Intramedullary Fixation

I'll never forget the first orthopedic surgery I observed while at medical school training for my medical illustration degree. I was shocked at the crude brutality of the procedure with all the hammering, sawing, drilling and reaming. It seemed more like carpentry than what I had envisioned as modern medicine. If nothing else, orthopedic surgery is certainly dramatic and perhaps this inherent drama is what makes it such a popular subject for demonstrative evidence. Because of that popularity, I have selected one orthopedic issue as our topic for the month. Let's learn a bit about intramedullary fixation.

We'll begin with the basics. When a bone is broken, the body has a remarkable ability to repair itself by producing new bone to knit the fracture back into a solid structure. This can only occur successfully if the fractured edges of bone are in contact with one another and if the fracture site is immobilized during the healing process. That is the primary goal of the orthopedist when dealing with a fracture: to align and stabilize the fracture site. In many instances, this alignment and stabilization can be done without surgery. Non-displaced fractures can be stabilized in a splint or cast. Some displaced fractures can be realigned externally before stabilization. More complex or severe fractures must be aligned surgically and held in position with fixation hardware to provide the stabilization required for healing.A variety of fixation techniques and types of fixation hardware have been developed over centuries. Orthopedic surgeons may use wires, staples, plates, screws or rods to hold fractures in position as they heal. One of the most popular techniques for fixation of large long bone (extremities) fractures is the insertion of an intramedullary rod inside the length of the bone. Long bones in the arms, legs, feet and hands consist of a hard compact outer layer that forms a tube surrounding a hollow chamber called the medullary cavity containing the bone marrow. This hollow chamber is ideal for the placement of a fixation rod allowing for the stabilization of the entire length of the bone.

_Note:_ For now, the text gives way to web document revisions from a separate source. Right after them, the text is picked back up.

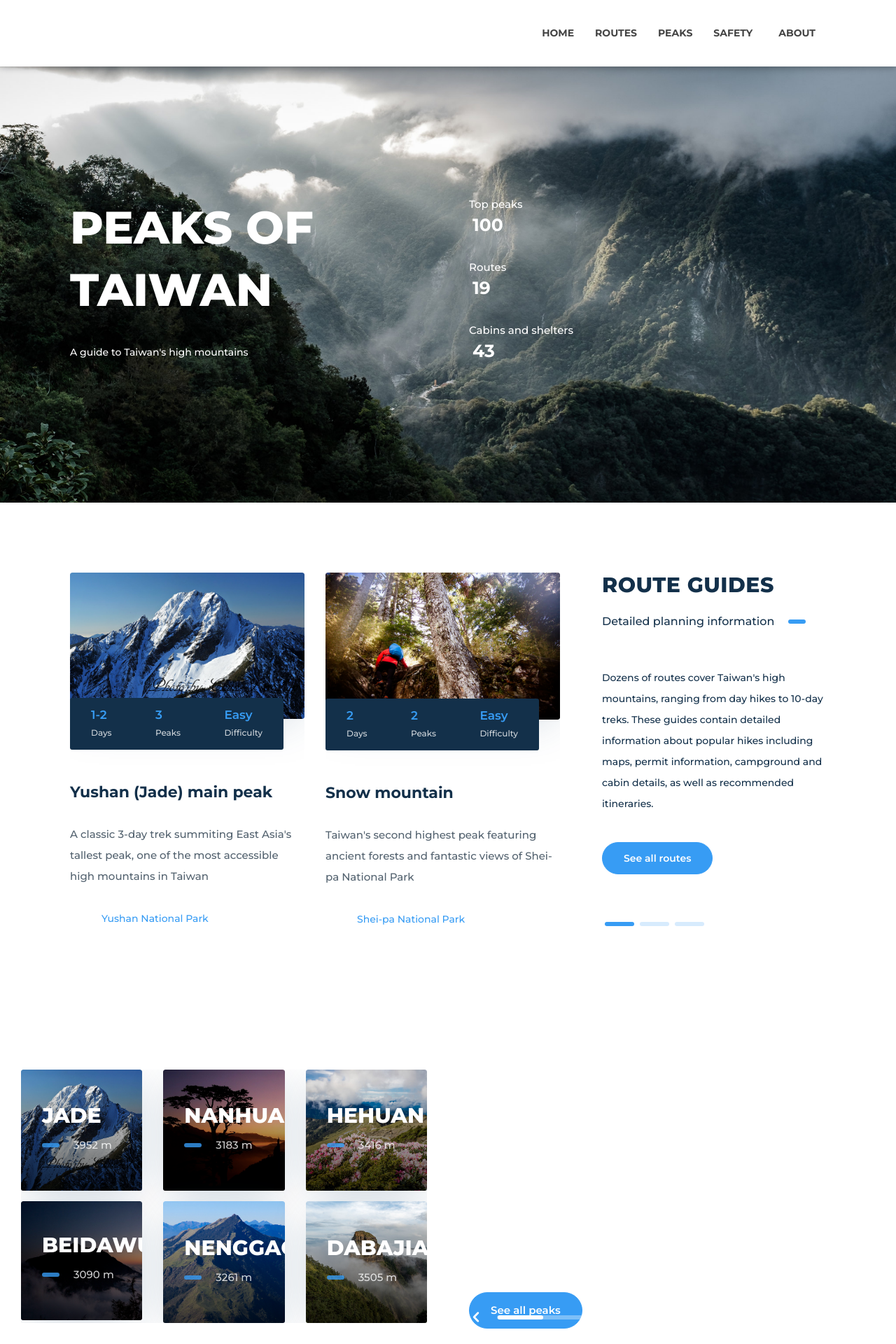
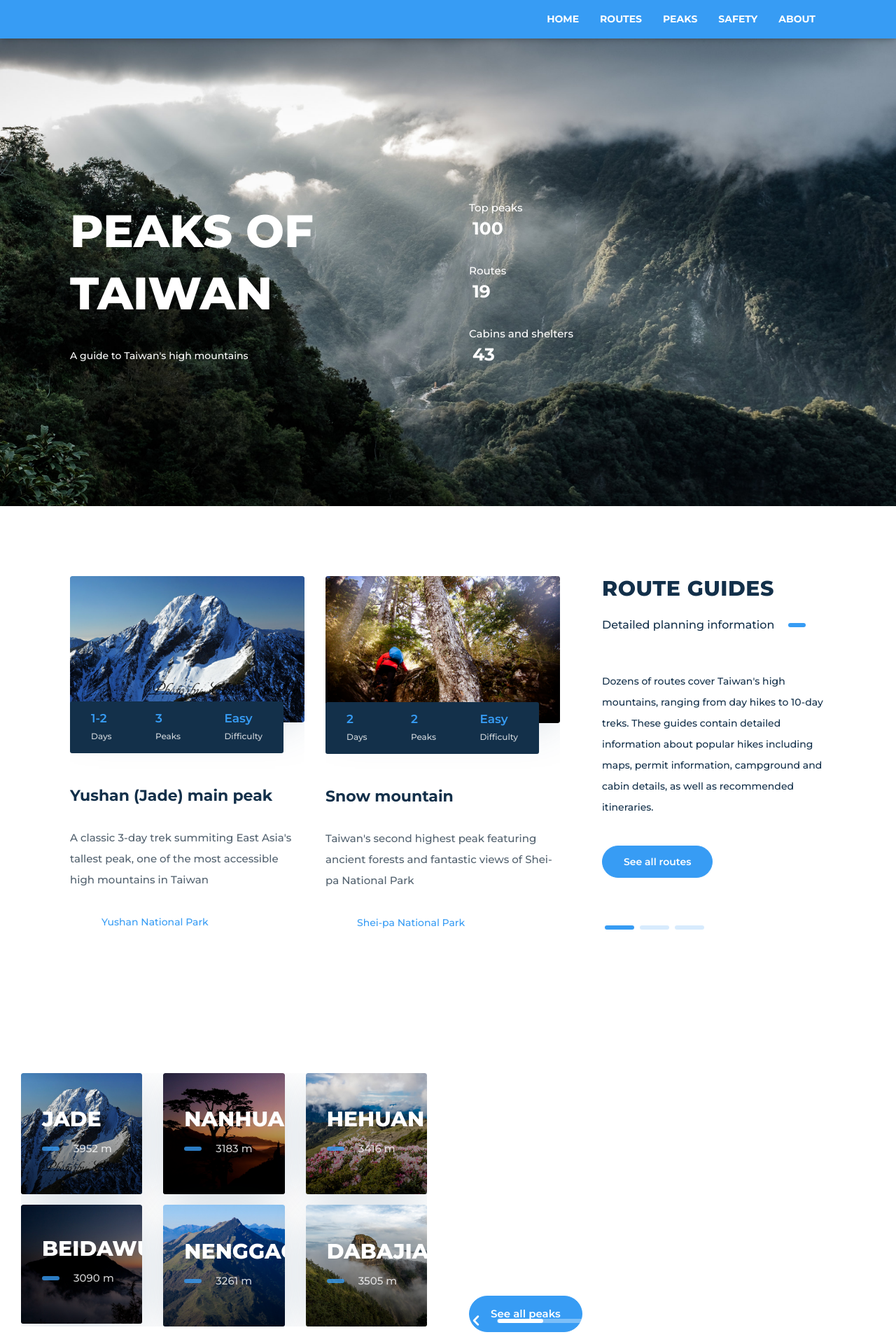
Before and after one commit to bhomnick/taiwanpeaks, a Django app: template taiwanpeaks/templates/homepage.html in a window 1280 px wide. Shown: the top 1920 px of the page at 70% size. Run offline with Django 3.2, Linux system fonts and the light colour scheme; the template is opened without the code that fills it, so the values that code supplies are empty; some libraries are stand-ins or nearby versions; some web fonts are replaced.

Commit message:
homepage css fixes

```diff
--- a/taiwanpeaks/static/css/custom.css
+++ b/taiwanpeaks/static/css/custom.css
@@ -40,6 +40,23 @@ Table of contents
     border: 1px solid #379cf4 !important;
 }
 
+@media (max-width: 991.98px) {
+    body > nav {
+        height: 55px !important;
+    }
+}
+
+body > nav:before {
+    background-color: #379cf4;
+    height: 55px;
+}
+
+.menu-cnt > ul > li > a, body > nav .menu-brand,.menu-right,body > nav:not(.menu-fixed) > .container {
+    height: 55px !important;
+    line-height: 55px !important;
+    color: white;
+}
+
 /*
 # Homepage
 ===================================================================
@@ -50,6 +67,11 @@ Table of contents
 	margin: 5px 15px 15px 0;
 }
 
+@media (min-width: 1800px) {
+    #peaks .col-lg-6:first-child {
+        max-width: 850px;
+    }
+}
 
 /*
 # Route list
--- a/taiwanpeaks/templates/_components/footer.html
+++ b/taiwanpeaks/templates/_components/footer.html
@@ -2,7 +2,7 @@
   <div class="footer-bar">
     <div class="container">
       <span>© 2020 Ben Homnick</span>
-      <span><a href="contacts.html">Contact us</a> | <a href="#">Privacy policy</a></span>
+      <span><!--<a href="contacts.html">Contact us</a> | <a href="#">Privacy policy</a>--></span>
     </div>
   </div>
 </footer>
--- a/taiwanpeaks/templates/_components/header_nav.html
+++ b/taiwanpeaks/templates/_components/header_nav.html
@@ -1,37 +1,26 @@
 {% load static %}
 
-<nav class="menu-classic menu-fixed align-right {% block extra_menu_classes %}{% endblock %}" data-menu-anima="fade-in">
+<nav class="menu-classic align-right {% block extra_menu_classes %}{% endblock %}">
   <div class="container">
-    <!--
     <div class="menu-brand">
-      <a href="#">
-        <img class="logo-default scroll-hide" src="{% static 'media/logo-white-blue.svg' %}" alt="logo" />
-        <img class="logo-retina scroll-hide" src="{% static 'media/logo-white-blue.svg' %}" alt="logo" />
-        <img class="logo-default scroll-show" src="{% static 'media/logo-white-solid.svg' %}" alt="logo" />
-        <img class="logo-retina scroll-show" src="{% static 'media/logo-white-solid.svg' %}" alt="logo" />
-      </a>
-    </div>-->
+    </div>
     <i class="menu-btn"></i>
     <div class="menu-cnt">
       <ul id="main-menu">
         <li>
-          <a href="#home">Home</a>
+          <a href="/">Home</a>
         </li>
         <li>
-          <a href="#routes">Routes</a>
+          <a href="/#routes">Routes</a>
         </li>
         <li>
-          <a href="#peaks">Peaks</a>
-        </li>
-        <li class="dropdown">
-          <a href="#safety">Safety</a>
-          <ul>
-            <li><a href="#">Treks</a></li>
-            <li><a href="#">Single trek</a></li>
-          </ul>
+          <a href="/#peaks">Peaks</a>
         </li>
         <li>
-          <a href="#about">About</a>
+          <a href="/#peaks">Safety</a>
+        </li>
+        <li>
+          <a href="/#about">About</a>
         </li>
       </ul>
     </div>
--- a/taiwanpeaks/templates/homepage.html
+++ b/taiwanpeaks/templates/homepage.html
@@ -74,14 +74,11 @@
     </div>
   </div>
 </section>
-<section id="peaks" class="section-slider alpins-slider light section-full-width-left" data-slider-parallax="true">
-  <div class="background-slider">
-    <div class="active" style="background-image:url({% static 'media/img/homepage-peaks-banner.jpg' %})"></div>
-  </div>
+<section id="peaks" class="section-image alpins-slider light section-full-width-left ken-burn-center" data-parallax="scroll" data-image-src="{% static 'media/img/homepage-peaks-banner.jpg' %}">
   <div class="container">
     <div class="row">
       <div class="col-lg-6">
-        <ul class="slider" data-options="type:slider,nav:true,arrows:true,perView:3,perViewLg:2,perViewSm:1,gap:30,controls:out">
+        <ul class="slider" data-options="type:slider,nav:true,arrows:true,perView:3,perViewLg:2,perViewSm:1,gap:30,controls:out,autoheight:false">
           <li>
             {% include "_components/featured_peak.html" with name="Jade" ranking="1" height="3952" difficulty="BEGINNER" img_path="media/img/peak-jade.png" %}
             <hr class="space-xs">
--- a/taiwanpeaks/templates/routes/detail.html
+++ b/taiwanpeaks/templates/routes/detail.html
@@ -242,7 +242,8 @@ var map = new L.Map('leaflet', {
     )
   ],
   center: [0, 0],
-  zoom: 0
+  zoom: 0,
+  scrollWheelZoom: false
 });
 
 var redMarker = L.AwesomeMarkers.icon({
```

The surgical technique for intramedullary fixation includes the access of the end of the broken bone through a small open incision. A hole is created through the hard outer compact bone to expose the medullary canal. A guidewire is inserted down the length of the bone to insure alignment and to identify the medullary canal. A drill-like reamer is advanced over the guidewire to clear the marrow and open a pathway for the fixation rod. Finally, the rod itself is hammered into position. Locking screws may be placed at either end of the rod to hold the rod in position. This fixation rod may be left in position permanently or may be removed at a later date following the full healing of the fracture.

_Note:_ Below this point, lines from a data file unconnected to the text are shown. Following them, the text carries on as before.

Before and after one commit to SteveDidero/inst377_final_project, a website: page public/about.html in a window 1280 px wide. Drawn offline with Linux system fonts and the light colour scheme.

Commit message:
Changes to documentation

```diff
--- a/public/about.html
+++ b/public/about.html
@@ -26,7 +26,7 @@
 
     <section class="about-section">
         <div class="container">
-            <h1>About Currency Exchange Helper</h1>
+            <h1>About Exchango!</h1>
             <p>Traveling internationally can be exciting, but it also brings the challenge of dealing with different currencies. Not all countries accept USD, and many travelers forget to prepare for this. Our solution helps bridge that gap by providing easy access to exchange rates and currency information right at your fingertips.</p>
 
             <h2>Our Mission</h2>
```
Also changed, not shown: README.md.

Beyond the great stability offered by intramedullary fixation, there are other advantages to utilizing this technique. Intramedullary fixation can be accomplished with a much smaller incision than the large open incision required for the placement of fixation plates across the external aspect of the fracture. This reduces post-operative pain and recovery time and also involves lower risk of damage to vessels and nerves that may lie in the region of the fracture. Also, because the open incision is not at the actual site of the fracture, there is no additional disruption and risk of infection that would prevent bone healing.

Larger bones are more commonly treated with intramedullary fixation. This includes the femur (thigh), the tibia (shin) and the humerus (upper arm). Smaller bones such as the fibula (smaller lower leg bone), metacarpals (hand), metatarsals (foot), phalanges (fingers and toes) and even the clavicle (collar bone) can be fixated with smaller intramedullary rods or pins, but this is less common than the use of small plates and screws. Another term you may run across is "retrograde". Retrograde fixation means that the rod is placed through the distal end of the bone extending upward rather than into the proximal end and extending downward.

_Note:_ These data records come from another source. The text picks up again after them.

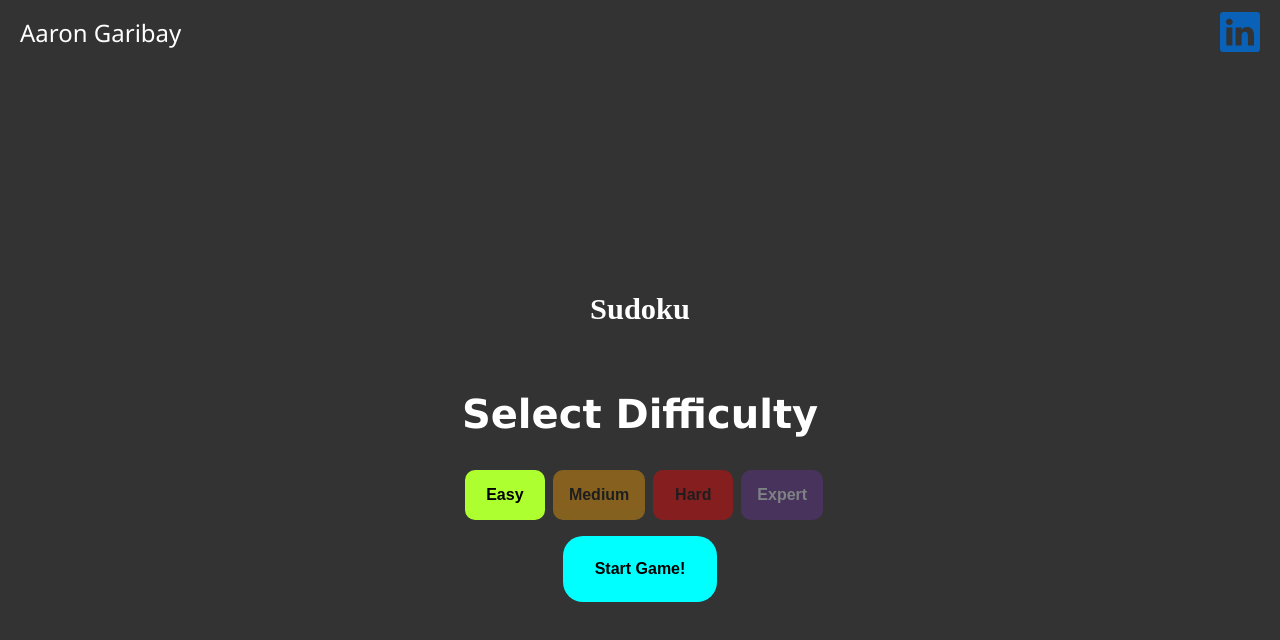
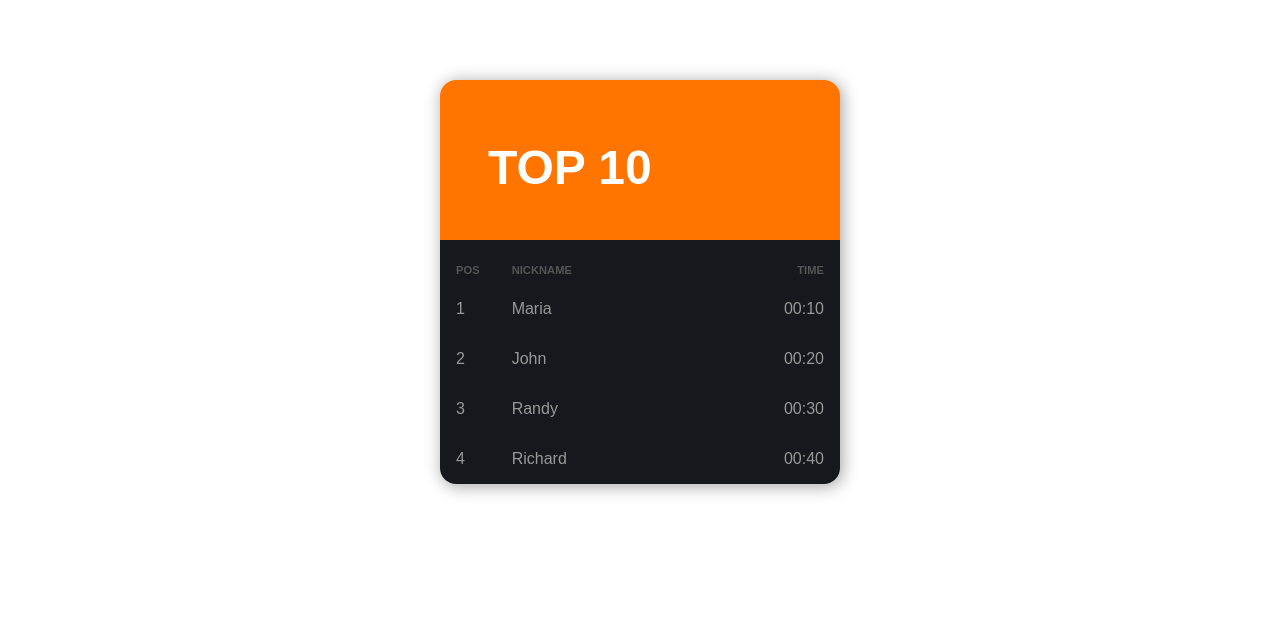
Before and after one commit to aHardReset/sudoku-game-ts, a React (Vite) app: page / in a window 1280 px wide. Shown: the top 640 px of the page. Built offline with nearby package versions, Linux system fonts and the light colour scheme.

Commit message:
adding leader board preview

```diff
--- /dev/null
+++ b/src/LeaderBoardComponent.tsx
@@ -0,0 +1,39 @@
+import leaderBoard from './leaderBoard'
+import './styles/leaderBoard.css'
+
+function calculateTimerText (milliseconds: number): string {
+  const seconds = Math.floor((milliseconds) / 1000)
+  const minutes = Math.floor(seconds / 60)
+  const secondsLeft = seconds % 60
+  return `${minutes < 10 ? '0' : ''}${minutes}:${secondsLeft < 10 ? '0' : ''}${secondsLeft}`
+}
+
+function LeaderBoardComponent () {
+  return (
+    <div className='leader-board'>
+      <header className='leader-board-header'>
+        <h1 className='leader-board-header-text'>Top 10</h1>
+      </header>
+      <table className='leader-board-table'>
+        <thead className='leader-board-thead'>
+          <tr className='leader-board-tr'>
+            <th className='leader-board-th position-thead'>{'Pos'}</th>
+            <th className='leader-board-th nickname-thead'>{'Nickname'}</th>
+            <th className='leader-board-th time-thead'>{'Time'}</th>
+          </tr>
+        </thead>
+        <tbody className='leader-board-tbody'>
+          {leaderBoard.map(({ nickname, milliseconds }, index) => (
+            <tr className='leader-board-tr' key={index}>
+              <td className='leader-board-td leader-board-position'>{index + 1}</td>
+              <td className='leader-board-td leader-board-nickname'>{nickname}</td>
+              <td className='leader-board-td leader-board-time'>{calculateTimerText(milliseconds)}</td>
+            </tr>
+          ))}
+        </tbody>
+      </table>
+    </div>
+  )
+}
+
+export default LeaderBoardComponent
--- /dev/null
+++ b/src/leaderBoard.tsx
@@ -0,0 +1,31 @@
+
+type LeaderInfo = {
+  nickname: string;
+  milliseconds: number;
+}
+
+const maria: LeaderInfo = {
+  nickname: 'Maria',
+  milliseconds: 10000,
+}
+
+const john: LeaderInfo = {
+  nickname: 'John',
+  milliseconds: 20000,
+}
+
+const randy: LeaderInfo = {
+  nickname: 'Randy',
+  milliseconds: 30000,
+}
+
+const richard: LeaderInfo = {
+  nickname: 'Richard',
+  milliseconds: 40000,
+}
+
+const leaderBoard: LeaderInfo[] = [maria, randy, richard, john,]
+leaderBoard.sort((a, b) => a.milliseconds - b.milliseconds)
+console.log(leaderBoard)
+
+export default leaderBoard
--- a/src/main.tsx
+++ b/src/main.tsx
@@ -3,13 +3,28 @@ import ReactDOM from 'react-dom/client'
 
 import Navbar from './Navbar'
 // import App from './App'
+import LeaderBoardComponent from './LeaderBoardComponent'
 import Sudoku from './Sudoku'
 
 import './styles/global.css'
 
 ReactDOM.createRoot(document.getElementById('root') as HTMLElement).render(
   <React.StrictMode>
+    <LeaderBoardComponent />
+  </React.StrictMode>
+)
+
+/*
+
+ReactDOM.createRoot(document.getElementById('root') as HTMLElement).render(
+
+)
+*/
+
+/*
+<React.StrictMode>
+    <React.StrictMode>
     <Navbar />
     <Sudoku />
   </React.StrictMode>
-)
+*/
--- /dev/null
+++ b/src/styles/leaderBoard.css
@@ -0,0 +1,77 @@
+.leader-board {
+  max-width: 25rem;
+  margin: 5rem auto;
+  border-radius: 1rem;
+  box-shadow: 2px 2px 16px 1px #aaa;
+  font-family: sans-serif;
+}
+
+.leader-board-header {
+  background-color: #ff7500;
+  color: white;
+  text-transform: uppercase;
+  border-top-left-radius: 1rem;
+  border-top-right-radius: 1rem;
+  height: 10rem;
+  position: relative;
+}
+
+.leader-board-header-text {
+  font-size: 3rem;
+  line-height: 3rem;
+  position: relative;
+  margin-left: 3rem;
+  top: 4rem;
+}
+
+.leader-board-table {
+  background-color: #16181e;
+  color: #999;
+  width: 100%;
+  border-collapse: collapse;
+  border-bottom-left-radius: 1rem;
+  border-bottom-right-radius: 1rem;
+  overflow: hidden;
+}
+
+.leader-board-thead {
+  font-size: 0.7rem;
+  color: #555;
+  text-transform: uppercase;
+}
+
+.nickname-thead {
+  text-align: left;
+}
+
+.leader-board-tbody .nickname-thead {
+  color: white;
+  font-weight: bold;
+  font-size: 0.9rem;
+}
+
+.position-thead,
+.time-thead {
+  text-align: right;
+}
+
+.leader-board-tbody .leader-board-th:nth-child(2n) {
+  background-color: #1f232c;
+}
+
+.position-thead {
+  width: 4ch;
+  padding-left: 1rem;
+}
+
+.time-thead {
+  width: 8ch;
+}
+
+.leader-board-th {
+  padding: 1.5rem 1rem 0.5rem;
+}
+
+.leader-board-td {
+  padding: 1rem 1rem;
+}
```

If you handle any personal injury cases in your practice, you'll eventually run across a case involving an intramedullary fixation. Hopefully this overview has helped you to better understand these dramatic orthopedic procedures.

1 comment:

  1. Thank you for that fascinating video and description. I dont think that I will try it myself, preferring to leave it to the experts!